▶ Problem details: From the records below, copy each line in which the string "README" occurs.

▶ Material to process:
....

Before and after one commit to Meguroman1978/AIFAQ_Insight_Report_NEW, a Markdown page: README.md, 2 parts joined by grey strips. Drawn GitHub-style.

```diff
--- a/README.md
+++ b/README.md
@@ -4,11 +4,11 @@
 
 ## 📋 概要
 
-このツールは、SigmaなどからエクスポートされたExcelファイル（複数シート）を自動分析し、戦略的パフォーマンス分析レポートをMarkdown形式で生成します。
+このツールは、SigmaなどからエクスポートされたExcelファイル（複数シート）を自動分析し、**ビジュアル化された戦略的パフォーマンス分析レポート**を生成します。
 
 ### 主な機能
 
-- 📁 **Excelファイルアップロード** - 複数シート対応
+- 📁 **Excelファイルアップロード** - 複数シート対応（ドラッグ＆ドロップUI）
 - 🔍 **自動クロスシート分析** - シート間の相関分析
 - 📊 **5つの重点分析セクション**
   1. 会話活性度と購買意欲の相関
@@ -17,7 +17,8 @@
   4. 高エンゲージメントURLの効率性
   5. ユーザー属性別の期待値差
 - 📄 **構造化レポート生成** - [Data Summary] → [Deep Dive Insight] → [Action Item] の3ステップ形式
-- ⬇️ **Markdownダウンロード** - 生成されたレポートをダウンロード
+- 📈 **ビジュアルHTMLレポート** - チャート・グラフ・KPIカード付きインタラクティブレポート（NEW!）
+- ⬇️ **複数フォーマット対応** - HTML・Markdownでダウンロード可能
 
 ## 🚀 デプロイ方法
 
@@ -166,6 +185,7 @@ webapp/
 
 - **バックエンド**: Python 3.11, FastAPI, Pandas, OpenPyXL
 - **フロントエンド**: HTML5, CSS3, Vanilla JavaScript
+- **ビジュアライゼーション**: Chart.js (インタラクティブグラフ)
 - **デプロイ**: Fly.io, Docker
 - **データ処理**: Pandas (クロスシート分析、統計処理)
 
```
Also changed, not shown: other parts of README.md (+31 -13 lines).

....

▶ Written response:
Before and after one commit to Meguroman1978/AIFAQ_Insight_Report_NEW, a Markdown page: README.md, 2 parts joined by grey strips. Drawn GitHub-style.
--- a/README.md
+++ b/README.md
Also changed, not shown: other parts of README.md (+31 -13 lines).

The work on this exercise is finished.